# TASK OBJECTIVE:
Omit every picture, then give all the entries again exactly.

-------------------------

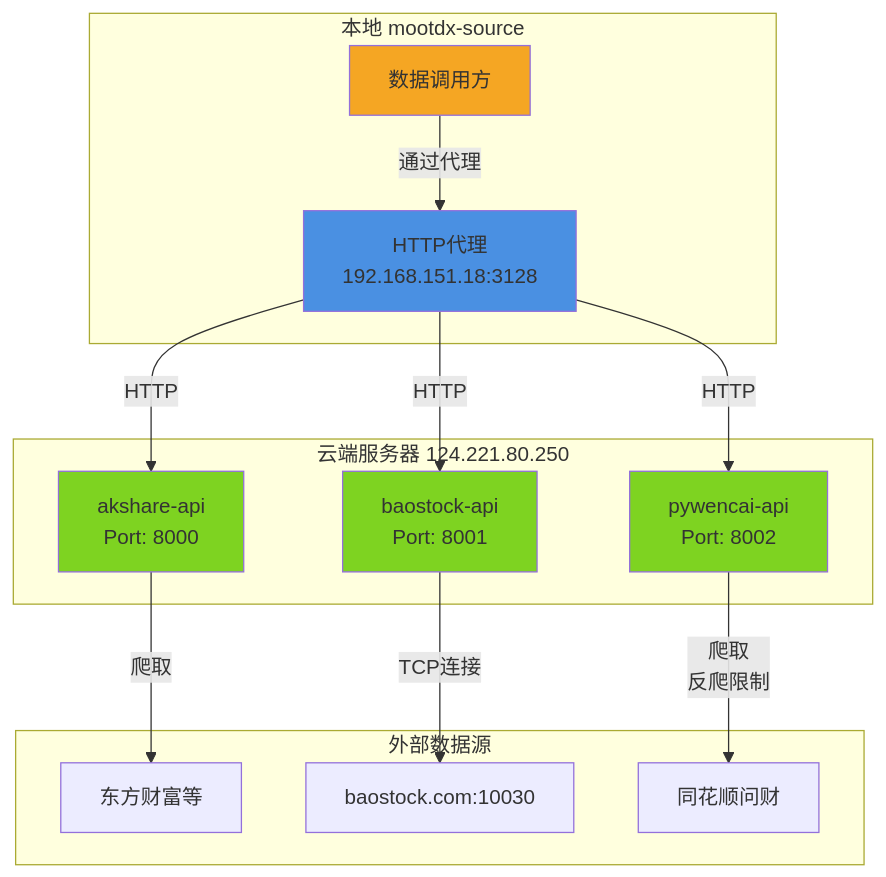
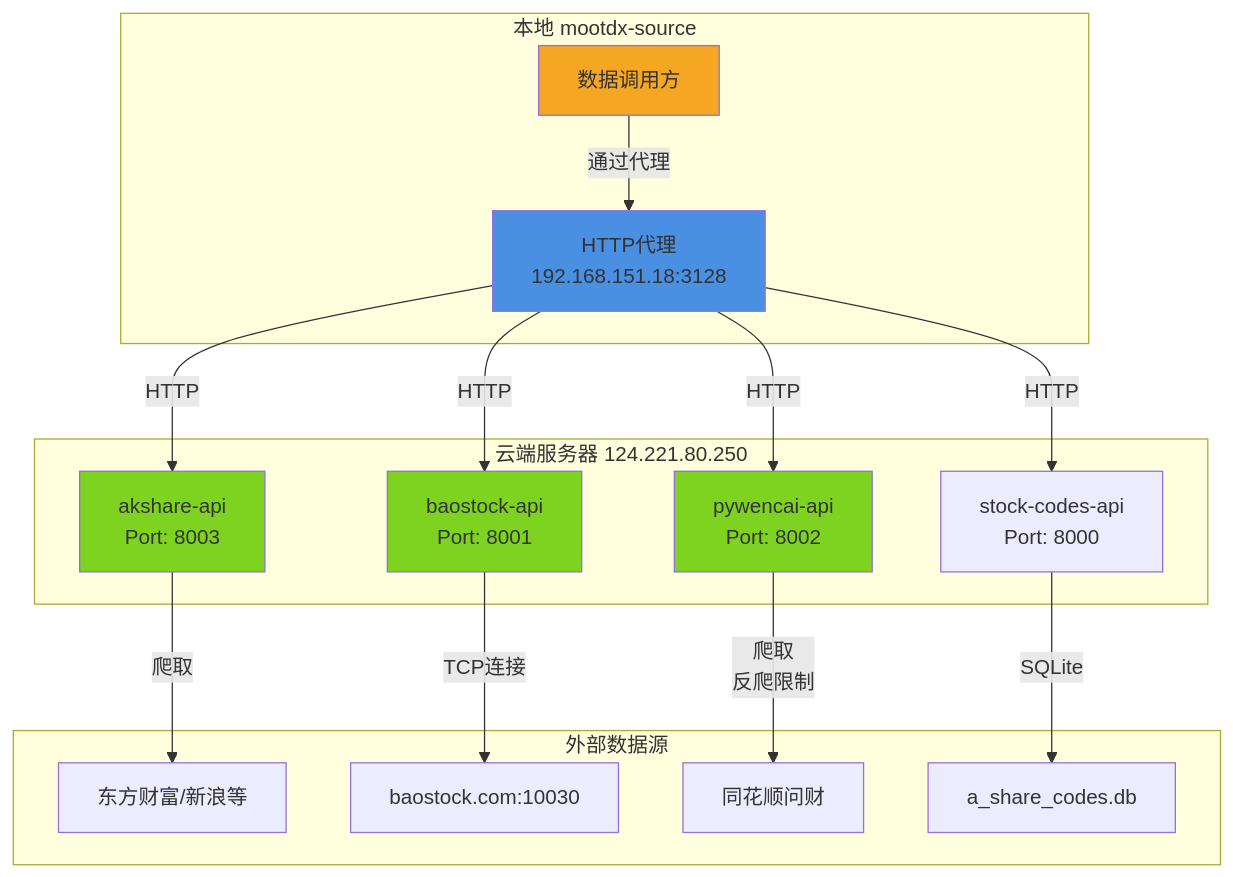
The first of 2 diagrams in docs/架构设计.md (bxgh/microservice-stock), drawn with Mermaid before and after one commit.

Commit message:
chore: remove an unspecified file.

````diff
--- a/docs/架构设计.md
+++ b/docs/架构设计.md
@@ -17,34 +17,38 @@
 ```mermaid
 graph TB
     subgraph Local["本地 mootdx-source"]
         Client[数据调用方]
         Proxy[HTTP代理<br/>192.168.151.18:3128]
     end
     
     subgraph Cloud["云端服务器 124.221.80.250"]
-        AkShare[akshare-api<br/>Port: 8000]
+        StockCodes[stock-codes-api<br/>Port: 8000]
         BaoStock[baostock-api<br/>Port: 8001]
         PyWencai[pywencai-api<br/>Port: 8002]
+        AkShare[akshare-api<br/>Port: 8003]
     end
     
     subgraph DataSource["外部数据源"]
-        AkShareData[东方财富等]
+        AkShareData[东方财富/新浪等]
         BaoStockData[baostock.com:10030]
         WencaiData[同花顺问财]
+        LocalDB[a_share_codes.db]
     end
     
     Client -->|通过代理| Proxy
-    Proxy -->|HTTP| AkShare
+    Proxy -->|HTTP| StockCodes
     Proxy -->|HTTP| BaoStock
     Proxy -->|HTTP| PyWencai
+    Proxy -->|HTTP| AkShare
     
+    StockCodes -->|SQLite| LocalDB
     AkShare -->|爬取| AkShareData
     BaoStock -->|TCP连接| BaoStockData
     PyWencai -->|爬取<br/>反爬限制| WencaiData
 
     style AkShare fill:#7ed321
     style BaoStock fill:#7ed321
     style PyWencai fill:#7ed321
     style Proxy fill:#4a90e2
     style Client fill:#f5a623
 ```
````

-------------------------

# RESPONSE TO THIS EXERCISE:
The first of 2 diagrams in docs/架构设计.md (bxgh/microservice-stock), drawn with Mermaid before and after one commit.

Commit message:
chore: remove an unspecified file.

````diff
--- a/docs/架构设计.md
+++ b/docs/架构设计.md
@@ -17,34 +17,38 @@
 ```mermaid
 graph TB
     subgraph Local["本地 mootdx-source"]
         Client[数据调用方]
         Proxy[HTTP代理<br/>192.168.151.18:3128]
     end
     
     subgraph Cloud["云端服务器 124.221.80.250"]
-        AkShare[akshare-api<br/>Port: 8000]
+        StockCodes[stock-codes-api<br/>Port: 8000]
         BaoStock[baostock-api<br/>Port: 8001]
         PyWencai[pywencai-api<br/>Port: 8002]
+        AkShare[akshare-api<br/>Port: 8003]
     end
     
     subgraph DataSource["外部数据源"]
-        AkShareData[东方财富等]
+        AkShareData[东方财富/新浪等]
         BaoStockData[baostock.com:10030]
         WencaiData[同花顺问财]
+        LocalDB[a_share_codes.db]
     end
     
     Client -->|通过代理| Proxy
-    Proxy -->|HTTP| AkShare
+    Proxy -->|HTTP| StockCodes
     Proxy -->|HTTP| BaoStock
     Proxy -->|HTTP| PyWencai
+    Proxy -->|HTTP| AkShare
     
+    StockCodes -->|SQLite| LocalDB
     AkShare -->|爬取| AkShareData
     BaoStock -->|TCP连接| BaoStockData
     PyWencai -->|爬取<br/>反爬限制| WencaiData
 
     style AkShare fill:#7ed321
     style BaoStock fill:#7ed321
     style PyWencai fill:#7ed321
     style Proxy fill:#4a90e2
     style Client fill:#f5a623
 ```
````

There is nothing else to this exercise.